Task item:
Nothing outside the range is wanted. Repeat exactly the lines below from the one with "(minpair[0][1],minpair[1][1]), color = 'red')" through the one with "[] # 每次画完之后清除".

____ Exercise input

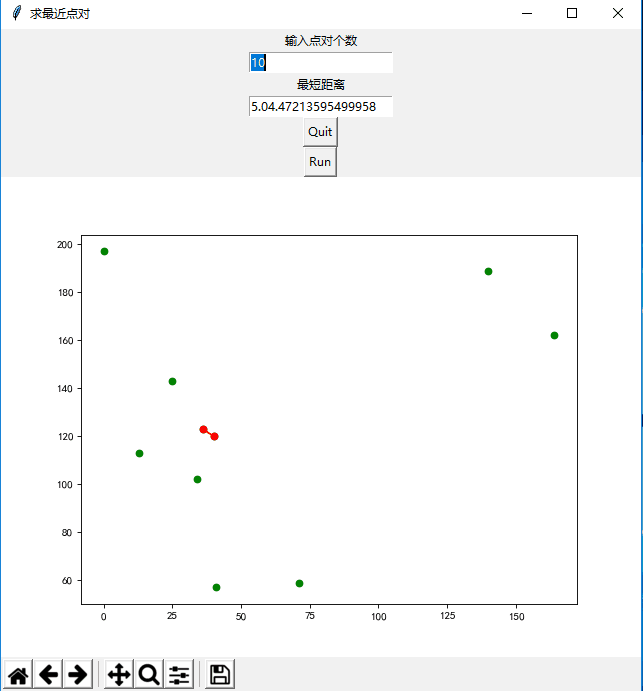
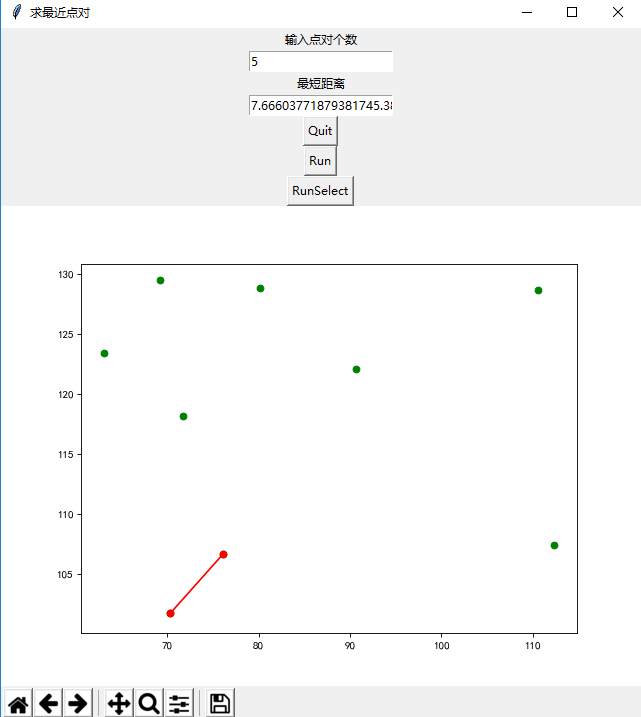
作业2完整版

diff --git a/hw2/hw2.tex b/hw2/hw2.tex
@@ -91,7 +91,6 @@
 递归的过程：当n<3时，采用暴力法，n>3时，根据n的大小将点对分为左右两个子集，对左右两个子集继续求解最小点对，并记录下来左右两个子集中更小的点对，以及其距离$\delta$。\\
 接下来需要处理最近点对一个在左子集，一个在右子集的情况，根据书上的证明可知,只需要考虑X坐标在$[mid-\delta, mid+\delta]$范围内的点即可。对于范围内的每个点，只需要考虑按Y排序后，后面5个点的距离即可，最后与之前的最小值相比，取最小值。复杂度为O(n)，这也解释了递推式后面合并解的复杂度为O(n)。同时只进行了2次预排序。
 
-
 \subsection{实验效果}
 
 首先介绍实验的实验环境。
@@ -158,16 +157,34 @@ CPU为AMD Ryzen 7 1700(3.0 GHz)，RAM 8G。\\
 
 界面展示采用Python实验，GUI的展示使用Python自带的tkinter模块，此外，使用matplotlib绘制散点图。代码的实现在closest\_points文件夹下的hw2\_GUI.py, 命令行下执行python hw2\_GUI.py即可执行。\\
 
-首先在代码中封装了From类，在构造函数中初始化了界面的不同的组件的相对位置：在上侧是两个label进行提示，两个Entry一个负责输入产生随机点对的个数，一个负责输出最近距离。再下面是两个Button，一个负责退出，一个负责执行算法。在下方是一张canvas的画布，将matplotlib输出的图形进行展示，此外还保留了工具栏，有放大、保存等功能。
+首先在代码中封装了From类，在构造函数中初始化了界面的不同的组件的相对位置：在上侧是两个label进行提示，两个Entry一个负责输入产生随机点对的个数，一个负责输出最近距离。再下面是三个Button，一个负责退出，一个负责执行算法，另一个负责选择完点之后，执行鼠标随机选点的寻找对近点对。在下方是一张canvas的画布，将matplotlib输出的图形进行展示，此外还保留了工具栏，有放大、保存等功能。
 在后面的逻辑中，根据输入框的数字，传递给算法的逻辑，产生相应的点对，调用分治法计算出最近点对和距离，最后在图上画出。\\
 
-实际项目运行效果如图(\ref{img1-4})：
+\textbf{随机生成：}\\
+在输入框中输入要随机生成的点对个数，点击Run即可得到最近点对。实际项目运行效果如图(\ref{img1-4})：
 
 \begin{figure}[H]
     \centering
     \includegraphics[width=1\textwidth]{img/1-4.png}
-    \caption{图形界面运行效果}
+    \caption{随机生成点运行效果}
     \label{img1-4}
+\end{figure}
+
+\textbf{鼠标选点：}\\
+在下方的画布中移动鼠标，左下角对显示鼠标悬停的位置的坐标值，点击鼠标可以进行选择，选择的点会在控制台输出(注意不要选到坐标轴以外的点)，如图(\ref{img1-6})。选点结束后点击第三个Button进行计算，实际演示如图(\ref{img1-5})
+
+\begin{figure}[H]
+    \centering
+    \includegraphics[width=1\textwidth]{img/1-5.png}
+    \caption{鼠标选点运行效果}
+    \label{img1-5}
+\end{figure}
+
+\begin{figure}[H]
+    \centering
+    \includegraphics[width=1\textwidth]{img/1-6.png}
+    \caption{命令行输出选点坐标}
+    \label{img1-6}
 \end{figure}
 
 %----------------------------------------------------------------------------------------

diff --git a/hw2/closest_points/hw2_GUI.py b/hw2/closest_points/hw2_GUI.py
@@ -12,14 +12,17 @@ import tkinter as tk
 #------------------------------------------------------------------------------------------
  
  
-mpl.rcParams['font.sans-serif'] = ['SimHei']  #中文显示
-mpl.rcParams['axes.unicode_minus']=False      #负号显示
+mpl.rcParams['font.sans-serif'] = ['SimHei']  # 中文显示
+mpl.rcParams['axes.unicode_minus']=False      # 负号显示
  
 class From:
     def __init__(self): 
-        self.root=tk.Tk()                    #创建主窗体
+        self.root=tk.Tk()                    # 创建主窗体
         self.root.title('求最近点对')
-        self.canvas=tk.Canvas()              #创建一块显示图形的画布
+        self.canvas=tk.Canvas()              # 创建一块显示图形的画布
+
+        self.select_pointX = []             # 手动选点的坐标
+        self.select_pointY = []
 
         labelInput = tk.Label(self.root, text="输入点对个数")
         labelInput.pack(side=TOP, fill=X, expand=YES)
@@ -40,10 +43,44 @@ class From:
         buttonRun = tk.Button(self.root, text='Run', command=self.drawPic)
         buttonRun.pack()
 
+        buttonRun = tk.Button(self.root, text='RunSelect', command=self.drawSelect)
+        buttonRun.pack()
+
         self.figure=self.create_matplotlib()    # 返回matplotlib所画图形的figure对象
         self.create_form(self.figure)           # 将figure显示在tkinter窗体上面
+        self.canvas.mpl_connect('button_press_event', self.onPress) # 处理鼠标点击事件
 
         self.root.mainloop()
+    
+    def onPress(self, event):
+        self.select_pointX.append(event.xdata)
+        self.select_pointY.append(event.ydata)
+        print("选取点坐标:" ,event.button,event.xdata, event.ydata)
+
+    # TODO 需要重构一下，跟下面函数重复
+    def drawSelect(self):
+
+        self.figure.clf()   # 需要清除上次的
+
+        #创建绘图对象f
+        f=plt.figure(num=2,figsize=(8,6),dpi=80,facecolor="white",edgecolor='green',frameon=True)
+        #创建一副子图
+        fig1=plt.subplot(1,1,1)
+        
+        fig1.scatter(self.select_pointX, self.select_pointY,color='green')    # 画随机点
+
+        minpair, mindist = Solution(0, self.select_pointX, self.select_pointY) # 第一个参数没用
+        
+        fig1.plot((minpair[0][0],minpair[1][0]), (minpair[0][1],minpair[1][1]), color = 'red')  # 画最近点的直线
+        fig1.scatter(minpair[0][0], minpair[0][1], color = 'red')
+        fig1.scatter(minpair[1][0], minpair[1][1], color = 'red')
+
+        self.entryOutput.insert(0, mindist)
+        self.select_pointX = [] # 每次画完之后清除
+        self.select_pointY = []
+
+        self.canvas.draw()  # 更改了图形之后，重新绘制
+
 
     def drawPic(self):
         self.figure.clf()   # 需要清除上次的
@@ -93,6 +130,7 @@ def randomPairs(pairNumbers):
 
     return AX, AY 
 
+# TODO 重构后pairNumbers没有用
 def Solution(pairNumbers, AX, AY):
 
     PairPointA = list(zip(AX, AY))  #一维数组到二维数组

________

Task response:
+        fig1.plot((minpair[0][0],minpair[1][0]), (minpair[0][1],minpair[1][1]), color = 'red')  # 画最近点的直线
+        fig1.scatter(minpair[0][0], minpair[0][1], color = 'red')
+        fig1.scatter(minpair[1][0], minpair[1][1], color = 'red')
+
+        self.entryOutput.insert(0, mindist)
+        self.select_pointX = [] # 每次画完之后清除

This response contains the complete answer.